*** ENTRIES PROVIDED ***

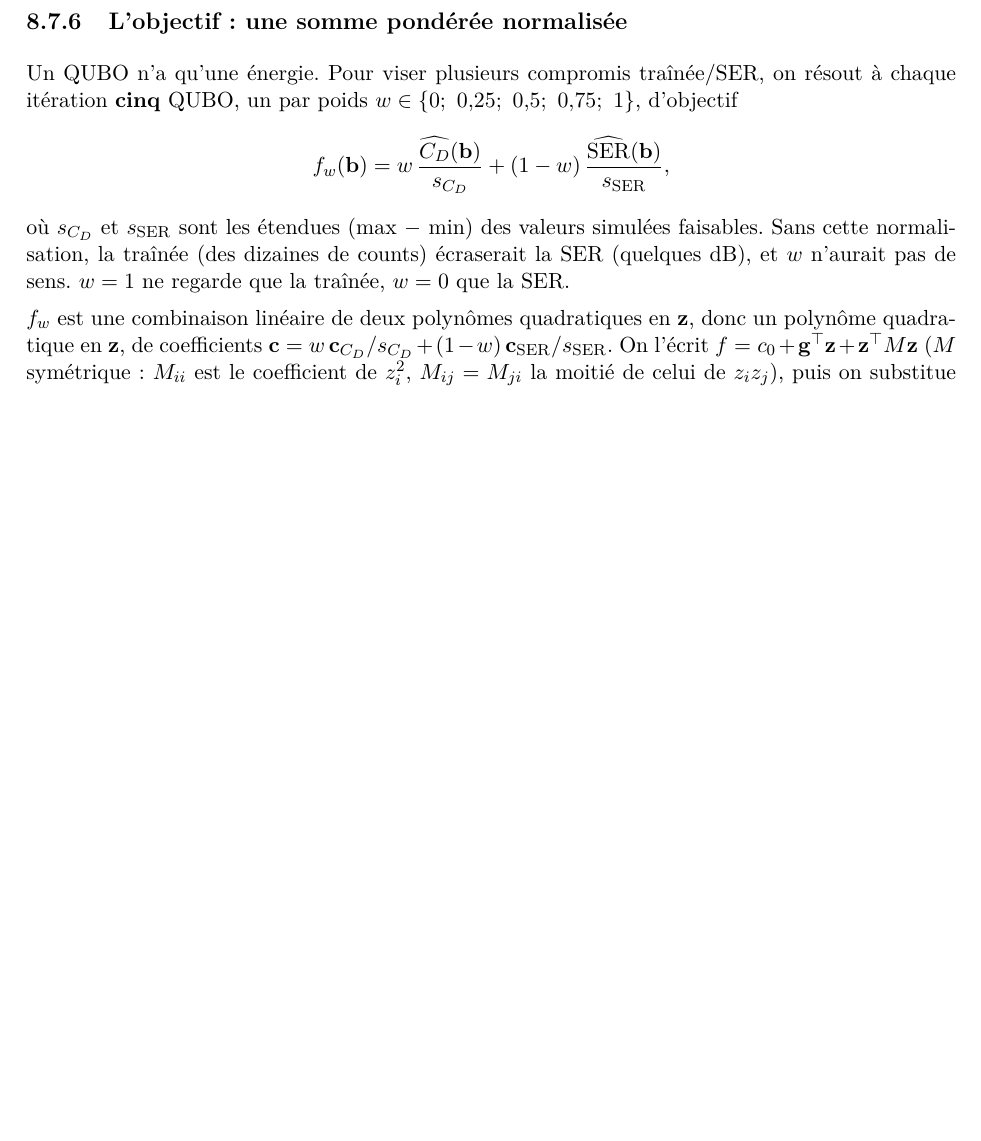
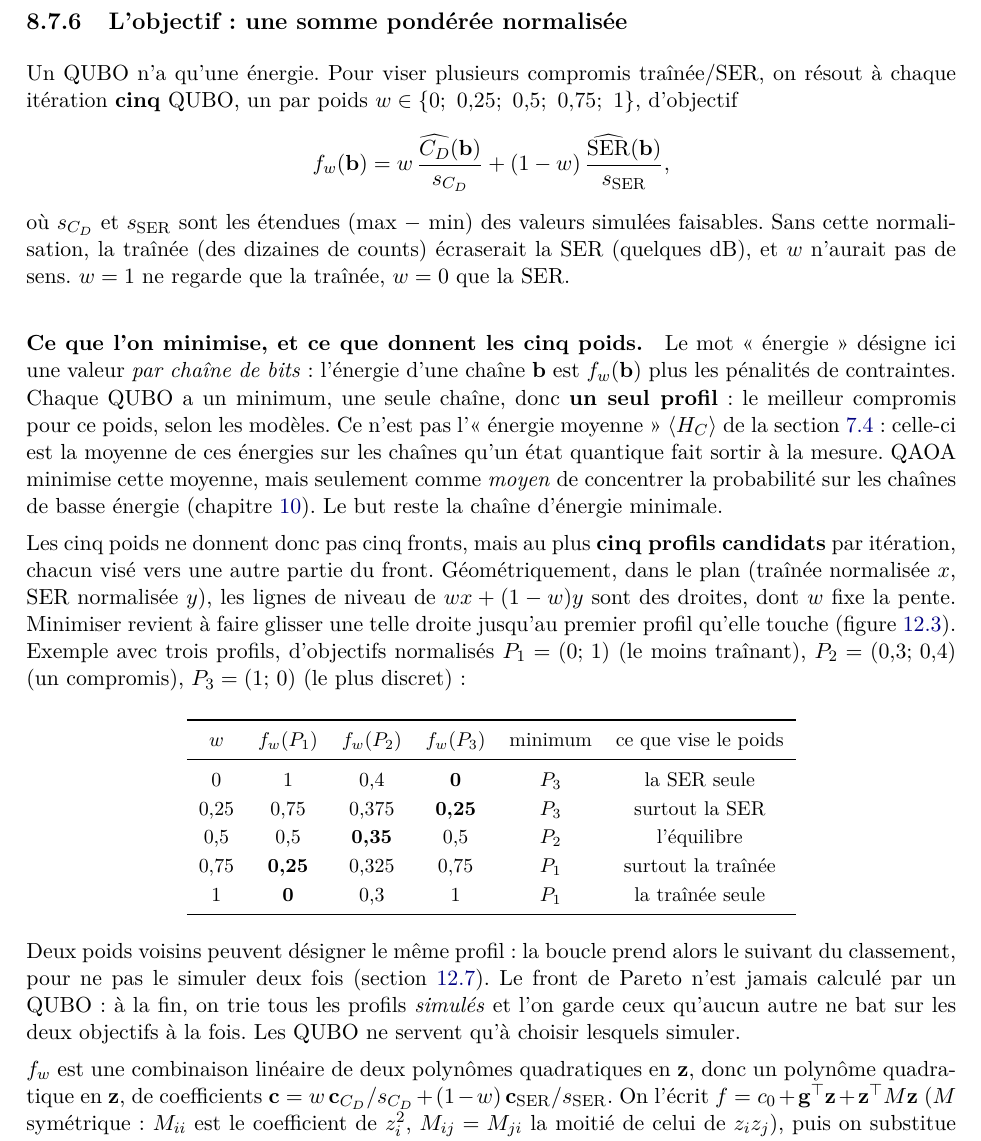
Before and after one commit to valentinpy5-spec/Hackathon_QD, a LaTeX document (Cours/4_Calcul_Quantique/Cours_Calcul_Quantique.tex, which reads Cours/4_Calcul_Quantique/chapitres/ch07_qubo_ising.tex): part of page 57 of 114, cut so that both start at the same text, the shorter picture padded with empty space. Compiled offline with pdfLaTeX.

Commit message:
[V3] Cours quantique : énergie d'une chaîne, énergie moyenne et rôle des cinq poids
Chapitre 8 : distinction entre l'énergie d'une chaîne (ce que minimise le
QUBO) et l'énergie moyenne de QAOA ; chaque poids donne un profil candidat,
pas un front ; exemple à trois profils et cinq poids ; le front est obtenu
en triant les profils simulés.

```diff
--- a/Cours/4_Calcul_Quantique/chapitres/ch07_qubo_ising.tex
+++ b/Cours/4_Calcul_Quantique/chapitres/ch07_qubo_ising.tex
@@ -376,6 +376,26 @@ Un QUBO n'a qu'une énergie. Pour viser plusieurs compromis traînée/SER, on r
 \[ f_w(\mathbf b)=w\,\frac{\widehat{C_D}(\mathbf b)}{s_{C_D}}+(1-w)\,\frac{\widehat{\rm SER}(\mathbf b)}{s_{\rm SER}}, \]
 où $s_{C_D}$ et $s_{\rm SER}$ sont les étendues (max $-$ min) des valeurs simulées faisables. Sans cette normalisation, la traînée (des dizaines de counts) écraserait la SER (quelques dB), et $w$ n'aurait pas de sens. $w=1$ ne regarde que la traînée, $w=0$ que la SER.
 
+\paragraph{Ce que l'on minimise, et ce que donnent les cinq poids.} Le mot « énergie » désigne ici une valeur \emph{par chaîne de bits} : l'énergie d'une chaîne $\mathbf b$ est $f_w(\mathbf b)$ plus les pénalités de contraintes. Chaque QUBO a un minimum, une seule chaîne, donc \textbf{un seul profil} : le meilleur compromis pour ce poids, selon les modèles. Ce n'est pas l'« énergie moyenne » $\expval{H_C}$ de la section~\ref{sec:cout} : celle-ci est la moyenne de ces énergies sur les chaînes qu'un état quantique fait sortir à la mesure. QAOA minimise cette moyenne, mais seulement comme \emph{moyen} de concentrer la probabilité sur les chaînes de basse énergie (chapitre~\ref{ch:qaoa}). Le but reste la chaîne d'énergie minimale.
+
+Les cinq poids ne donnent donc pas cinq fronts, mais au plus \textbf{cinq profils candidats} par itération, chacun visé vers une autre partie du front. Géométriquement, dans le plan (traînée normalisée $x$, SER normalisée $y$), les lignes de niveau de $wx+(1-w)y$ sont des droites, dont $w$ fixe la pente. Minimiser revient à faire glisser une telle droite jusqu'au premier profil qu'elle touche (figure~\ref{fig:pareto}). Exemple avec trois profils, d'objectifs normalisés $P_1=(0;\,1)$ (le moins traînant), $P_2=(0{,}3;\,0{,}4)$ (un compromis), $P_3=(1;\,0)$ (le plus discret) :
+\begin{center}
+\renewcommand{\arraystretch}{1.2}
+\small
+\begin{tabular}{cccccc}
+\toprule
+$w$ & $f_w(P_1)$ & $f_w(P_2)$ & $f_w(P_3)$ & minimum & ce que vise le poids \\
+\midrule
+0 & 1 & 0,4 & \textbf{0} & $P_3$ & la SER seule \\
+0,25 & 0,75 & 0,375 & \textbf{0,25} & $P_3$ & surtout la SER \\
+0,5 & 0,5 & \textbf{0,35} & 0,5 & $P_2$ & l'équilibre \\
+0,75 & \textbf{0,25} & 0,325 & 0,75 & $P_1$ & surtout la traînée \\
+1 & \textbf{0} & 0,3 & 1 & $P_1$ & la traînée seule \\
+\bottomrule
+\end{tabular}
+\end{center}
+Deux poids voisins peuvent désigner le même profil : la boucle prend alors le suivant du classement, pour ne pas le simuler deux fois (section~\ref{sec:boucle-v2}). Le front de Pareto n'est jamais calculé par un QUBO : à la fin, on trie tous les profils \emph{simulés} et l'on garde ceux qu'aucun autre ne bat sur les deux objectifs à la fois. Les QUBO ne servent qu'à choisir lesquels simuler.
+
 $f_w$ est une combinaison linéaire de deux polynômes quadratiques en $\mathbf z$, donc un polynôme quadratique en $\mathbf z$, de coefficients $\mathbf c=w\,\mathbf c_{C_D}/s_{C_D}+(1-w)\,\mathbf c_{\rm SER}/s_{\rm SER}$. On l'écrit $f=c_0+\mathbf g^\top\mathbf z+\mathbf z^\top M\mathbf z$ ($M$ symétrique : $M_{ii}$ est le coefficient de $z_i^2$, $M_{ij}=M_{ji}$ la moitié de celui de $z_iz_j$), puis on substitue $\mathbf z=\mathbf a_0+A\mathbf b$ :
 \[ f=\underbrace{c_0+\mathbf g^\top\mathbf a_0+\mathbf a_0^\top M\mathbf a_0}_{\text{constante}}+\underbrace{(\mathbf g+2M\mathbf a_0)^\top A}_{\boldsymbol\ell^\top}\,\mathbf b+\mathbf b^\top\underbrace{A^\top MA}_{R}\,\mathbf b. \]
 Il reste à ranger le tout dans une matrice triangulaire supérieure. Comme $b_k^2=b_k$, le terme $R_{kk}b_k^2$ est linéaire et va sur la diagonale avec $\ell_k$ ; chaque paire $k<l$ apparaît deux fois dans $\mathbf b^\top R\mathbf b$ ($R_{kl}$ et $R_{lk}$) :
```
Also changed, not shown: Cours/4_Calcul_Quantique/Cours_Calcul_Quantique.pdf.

***

◆ **EXERCISE**: Every line that contains "surtout" should be copied out of the data.

◆ **RESPONSE**:
+0,25 & 0,75 & 0,375 & \textbf{0,25} & $P_3$ & surtout la SER \\
+0,75 & \textbf{0,25} & 0,325 & 0,75 & $P_1$ & surtout la traînée \\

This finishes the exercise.